In conclusion, promising gains in child survival occurred in western Kenya over a five-year period during a time when the Kenyan Ministry of Health adopted numerous child-survival public health policies. Unfortunately, a setback occurred in 2008 in the context of good policy and established child survival programs. To sustain reductions in child mortality, good policy is not enough; reliable supply and access to effective essential drugs are critical. Anticipation of and concrete action plans to address potential disruptions in services are needed. The establishment of reliable mechanisms to ensure the availability of effective essential drugs, such as antimalarial drugs and antiretroviral drugs, and full scale-up of PMCT and pediatric anti-retroviral therapy could put this area of Kenya back on track to reaching the Fourth Millennium Development Goal.
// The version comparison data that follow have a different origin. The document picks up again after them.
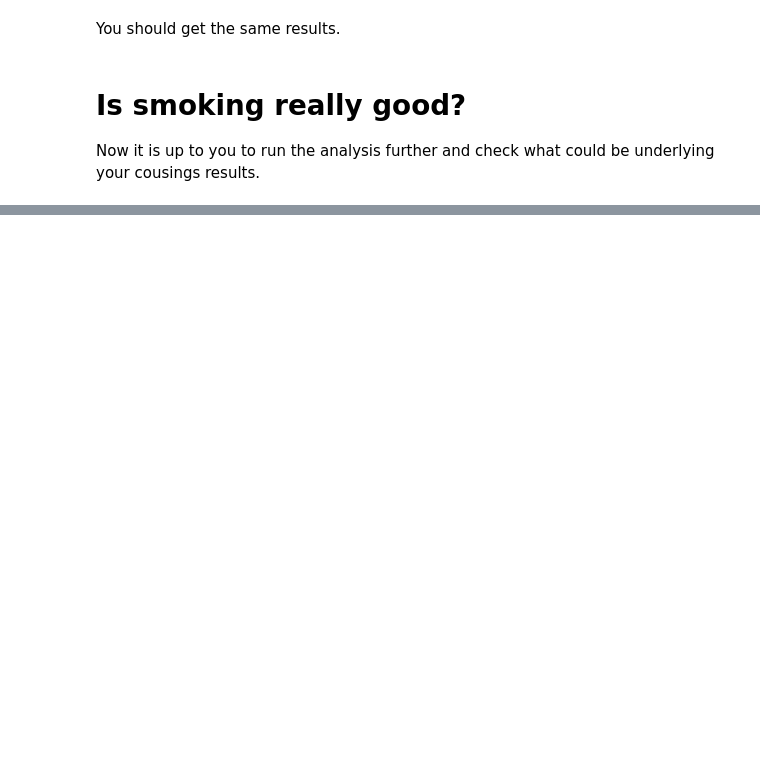
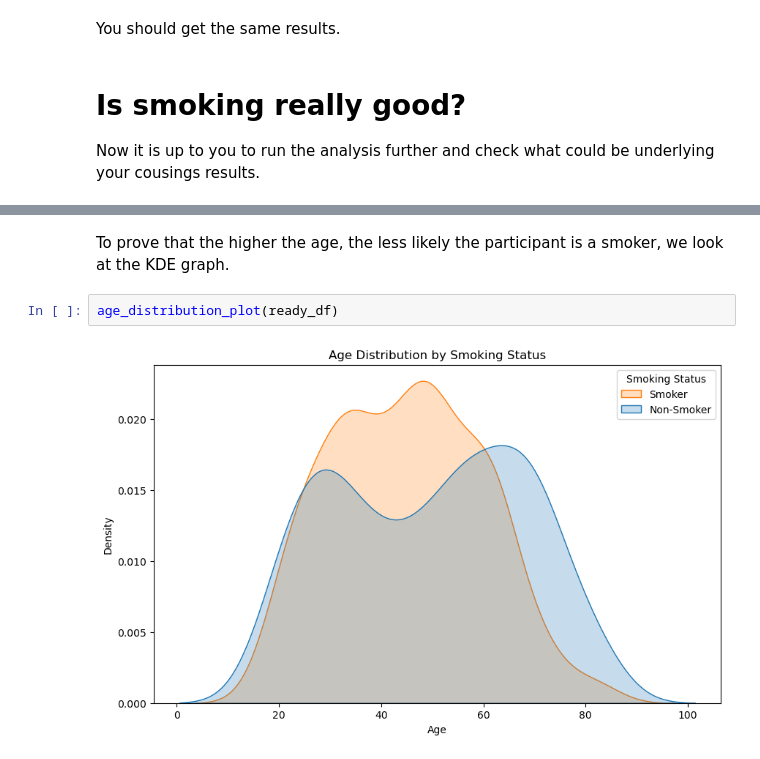
Before and after one commit to nflint-git/ps_2_ex2_smoking_is_bad, a Jupyter notebook: smoking_is_bad.ipynb, the cells around one changed output, grey strips where cells are left out. Cells and saved outputs as stored; diff of their text form; blank space fills up the shorter version.

```diff
--- a/smoking_is_bad.ipynb
+++ b/smoking_is_bad.ipynb
@@ -64,0 +99,6 @@ Now it is up to you to run the analysis further and check what could be underlyi
+# %% [markdown]
+To prove that the higher the age, the less likely the participant is a smoker, we look at the KDE graph.
+# %%
+age_distribution_plot(ready_df)
+# %% [output]
+[figure, added]
```
Also changed, not shown: parts of 22 cells of this notebook, 3 other files.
This paper is dedicated to the memory of our colleague and friend, the late Dr. Kubaje Adazu, who was instrumental in establishing the KEMRI/CDC HDSS. We thank Dr. Kim Lindblade for assisting with the development of the HDSS, Dr. Annemieke van Eijk for establishing the verbal autopsy system in the HDSS, Amek Nyaguara for contributing to the SES analysis, Sheila Ogwang for assisting with HDSS data analysis, the HDSS staff and the community for generously allowing us to collect this information for public health purposes, and the CDC Division of Global HIV/AIDSs Program in Kisumu for kindly assisting with the health facility HIV information used in this paper. KEMRI/CDC is a member of the INDEPTH Network. This paper is published with permission from the Director of KEMRI.
Disclaimer: The views expressed in this paper represent those of the authors and do not necessarily reflect those of the U.S. Centers for Control and Prevention.
Disclosure: None of the authors have any conflicts of interest.
Authors' addresses: Mary J. Hamel, Laurence Slutsker, and Daniel R. Feikin, Centers for Disease Control and Prevention, Atlanta, GA, E-mails: mhamel/at/cdc.gov, lslutsker/at/cdc.gov, and dfeikin/at/jhsph.edu. David Obor and Maquins Sewe, KEMRI/CDC Research Station, Kisumu, Kenya, E-mails: dobor/at/ke.cdc.gov and msewe/at/ke.cdc.gov. John Vulule, Kenya Medial Research Institute, Kisumu, Kenya, E-mail: jvulule/at/ke.cdc.gov. John Williamson and Kayla Laserson, KEMRI/CDC Research Station, Unit 64112, E-mails: jwilliamson/at/ke.cdc.gov and klaserson/at/ke.cdc.gov.